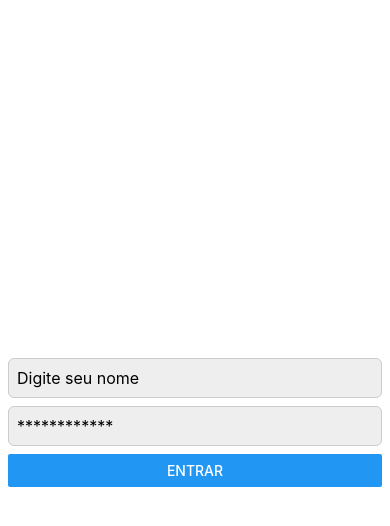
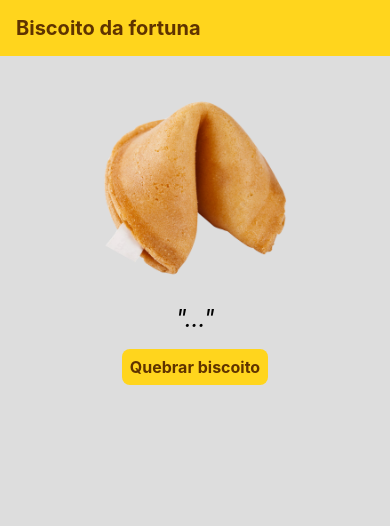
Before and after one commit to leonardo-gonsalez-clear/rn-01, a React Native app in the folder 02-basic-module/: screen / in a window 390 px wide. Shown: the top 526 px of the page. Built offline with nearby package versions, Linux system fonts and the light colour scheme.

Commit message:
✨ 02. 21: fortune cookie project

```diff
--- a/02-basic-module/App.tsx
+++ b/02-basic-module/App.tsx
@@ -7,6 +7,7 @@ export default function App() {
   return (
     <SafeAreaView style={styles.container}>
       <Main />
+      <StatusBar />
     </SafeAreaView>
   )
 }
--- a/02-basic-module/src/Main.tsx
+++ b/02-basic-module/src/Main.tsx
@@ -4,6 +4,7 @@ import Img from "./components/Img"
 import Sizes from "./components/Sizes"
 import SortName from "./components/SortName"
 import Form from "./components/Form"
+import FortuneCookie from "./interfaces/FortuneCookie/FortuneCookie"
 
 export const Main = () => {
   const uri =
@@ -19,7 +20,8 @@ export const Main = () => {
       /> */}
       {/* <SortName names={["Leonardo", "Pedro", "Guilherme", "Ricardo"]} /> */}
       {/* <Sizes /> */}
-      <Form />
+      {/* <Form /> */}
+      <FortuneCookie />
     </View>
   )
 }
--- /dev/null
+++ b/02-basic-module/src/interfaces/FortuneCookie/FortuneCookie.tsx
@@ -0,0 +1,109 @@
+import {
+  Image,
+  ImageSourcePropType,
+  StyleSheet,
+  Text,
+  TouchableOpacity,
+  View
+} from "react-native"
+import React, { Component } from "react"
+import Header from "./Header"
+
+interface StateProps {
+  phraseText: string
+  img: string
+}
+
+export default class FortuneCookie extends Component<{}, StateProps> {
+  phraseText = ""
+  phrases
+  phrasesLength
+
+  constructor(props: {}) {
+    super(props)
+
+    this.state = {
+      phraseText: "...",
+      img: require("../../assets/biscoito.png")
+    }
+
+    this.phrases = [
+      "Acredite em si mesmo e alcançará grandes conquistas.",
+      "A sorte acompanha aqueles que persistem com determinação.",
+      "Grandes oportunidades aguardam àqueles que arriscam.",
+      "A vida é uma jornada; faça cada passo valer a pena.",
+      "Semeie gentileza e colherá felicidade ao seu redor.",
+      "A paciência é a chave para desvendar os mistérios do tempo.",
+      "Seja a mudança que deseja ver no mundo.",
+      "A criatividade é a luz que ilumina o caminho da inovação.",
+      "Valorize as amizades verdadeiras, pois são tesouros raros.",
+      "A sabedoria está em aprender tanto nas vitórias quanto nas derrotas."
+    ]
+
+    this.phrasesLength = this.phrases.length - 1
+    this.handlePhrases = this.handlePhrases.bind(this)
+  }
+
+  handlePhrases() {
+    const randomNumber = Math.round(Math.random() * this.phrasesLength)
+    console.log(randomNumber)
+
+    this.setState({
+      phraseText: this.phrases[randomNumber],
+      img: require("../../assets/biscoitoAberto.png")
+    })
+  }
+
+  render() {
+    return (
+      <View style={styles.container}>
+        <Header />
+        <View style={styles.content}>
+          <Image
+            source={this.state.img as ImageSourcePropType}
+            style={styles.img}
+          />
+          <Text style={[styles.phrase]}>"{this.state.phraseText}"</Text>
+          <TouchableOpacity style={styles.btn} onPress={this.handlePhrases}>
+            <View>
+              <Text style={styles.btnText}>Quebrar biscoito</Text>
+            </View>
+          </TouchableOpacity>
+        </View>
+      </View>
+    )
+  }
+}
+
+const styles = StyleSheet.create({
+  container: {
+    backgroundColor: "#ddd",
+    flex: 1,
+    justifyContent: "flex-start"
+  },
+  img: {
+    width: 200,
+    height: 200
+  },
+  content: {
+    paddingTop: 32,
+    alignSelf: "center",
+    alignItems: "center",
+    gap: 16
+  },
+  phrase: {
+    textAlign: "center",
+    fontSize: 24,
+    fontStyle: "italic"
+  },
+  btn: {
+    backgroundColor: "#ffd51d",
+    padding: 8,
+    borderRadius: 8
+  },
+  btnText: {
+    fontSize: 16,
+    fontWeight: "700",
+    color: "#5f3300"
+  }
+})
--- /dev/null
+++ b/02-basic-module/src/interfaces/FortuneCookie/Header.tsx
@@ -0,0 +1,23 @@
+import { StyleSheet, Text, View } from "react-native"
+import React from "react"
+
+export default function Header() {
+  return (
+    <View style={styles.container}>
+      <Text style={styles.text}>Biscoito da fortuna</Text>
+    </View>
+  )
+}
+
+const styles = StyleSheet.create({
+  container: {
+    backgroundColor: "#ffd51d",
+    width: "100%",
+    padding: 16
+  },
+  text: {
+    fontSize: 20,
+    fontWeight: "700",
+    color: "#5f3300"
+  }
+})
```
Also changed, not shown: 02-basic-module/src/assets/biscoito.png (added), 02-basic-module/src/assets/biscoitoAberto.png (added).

· · ·

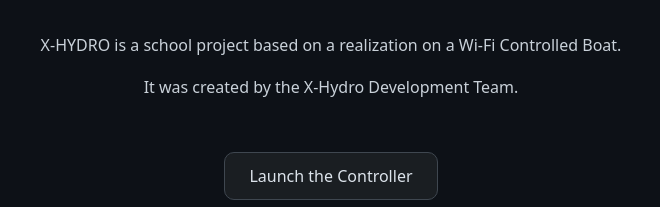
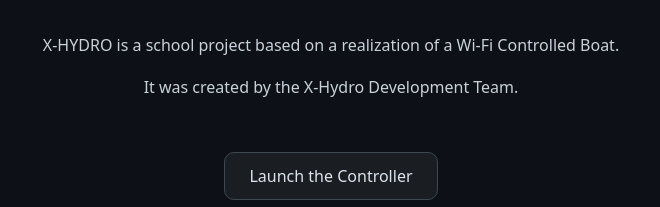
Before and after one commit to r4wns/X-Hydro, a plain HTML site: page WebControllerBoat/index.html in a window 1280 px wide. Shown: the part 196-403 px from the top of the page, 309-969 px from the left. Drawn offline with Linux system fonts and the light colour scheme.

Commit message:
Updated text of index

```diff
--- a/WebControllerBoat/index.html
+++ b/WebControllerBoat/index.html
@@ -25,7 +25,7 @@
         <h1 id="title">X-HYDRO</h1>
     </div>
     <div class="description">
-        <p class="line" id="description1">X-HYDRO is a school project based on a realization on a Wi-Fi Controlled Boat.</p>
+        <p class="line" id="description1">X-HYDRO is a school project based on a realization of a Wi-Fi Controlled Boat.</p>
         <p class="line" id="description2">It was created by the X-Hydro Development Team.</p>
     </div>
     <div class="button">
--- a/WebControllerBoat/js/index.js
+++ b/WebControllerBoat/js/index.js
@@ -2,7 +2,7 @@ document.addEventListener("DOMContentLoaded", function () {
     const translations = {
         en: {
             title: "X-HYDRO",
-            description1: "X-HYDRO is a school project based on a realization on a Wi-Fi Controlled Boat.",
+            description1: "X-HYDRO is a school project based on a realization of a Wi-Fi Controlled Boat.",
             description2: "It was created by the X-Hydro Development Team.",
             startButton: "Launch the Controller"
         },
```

· · ·

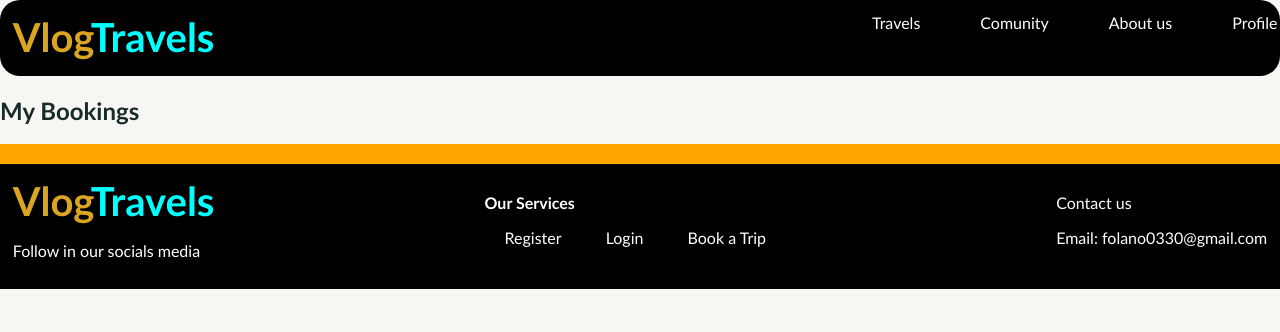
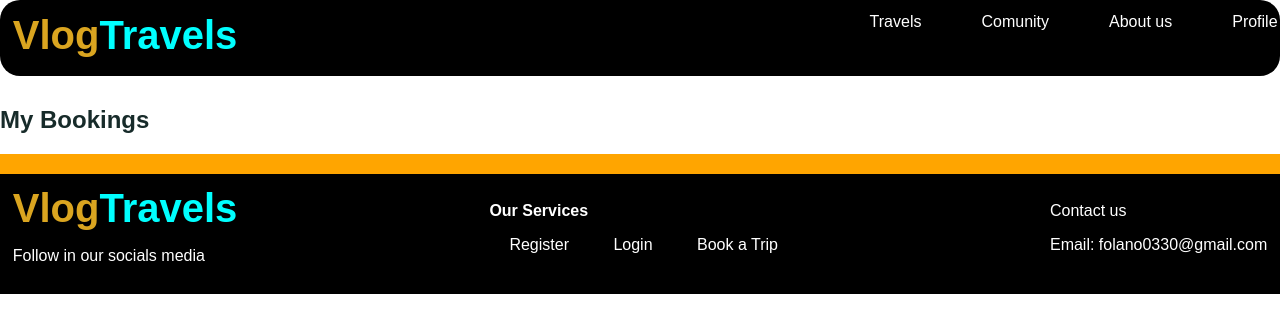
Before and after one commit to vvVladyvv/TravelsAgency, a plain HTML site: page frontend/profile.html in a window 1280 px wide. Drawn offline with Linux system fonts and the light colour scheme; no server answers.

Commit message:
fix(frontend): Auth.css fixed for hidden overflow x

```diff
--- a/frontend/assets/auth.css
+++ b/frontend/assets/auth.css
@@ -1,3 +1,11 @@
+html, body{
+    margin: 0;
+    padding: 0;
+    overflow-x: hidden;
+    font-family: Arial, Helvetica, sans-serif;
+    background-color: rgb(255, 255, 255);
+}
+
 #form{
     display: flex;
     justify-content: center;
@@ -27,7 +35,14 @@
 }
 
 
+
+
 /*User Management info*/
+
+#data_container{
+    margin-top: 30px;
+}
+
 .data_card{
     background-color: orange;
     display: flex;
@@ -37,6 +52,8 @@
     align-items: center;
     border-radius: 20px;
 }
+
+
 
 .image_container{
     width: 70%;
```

· · ·

=== TASK STATEMENT ===
Copy down each line in the entries that has the word "this".

=== RESPONSE ===
+    this.state = {
+    this.phrases = [
+    this.phrasesLength = this.phrases.length - 1
+    this.handlePhrases = this.handlePhrases.bind(this)
+    const randomNumber = Math.round(Math.random() * this.phrasesLength)
+    this.setState({
+      phraseText: this.phrases[randomNumber],
+            source={this.state.img as ImageSourcePropType}
+          <Text style={[styles.phrase]}>"{this.state.phraseText}"</Text>
+          <TouchableOpacity style={styles.btn} onPress={this.handlePhrases}>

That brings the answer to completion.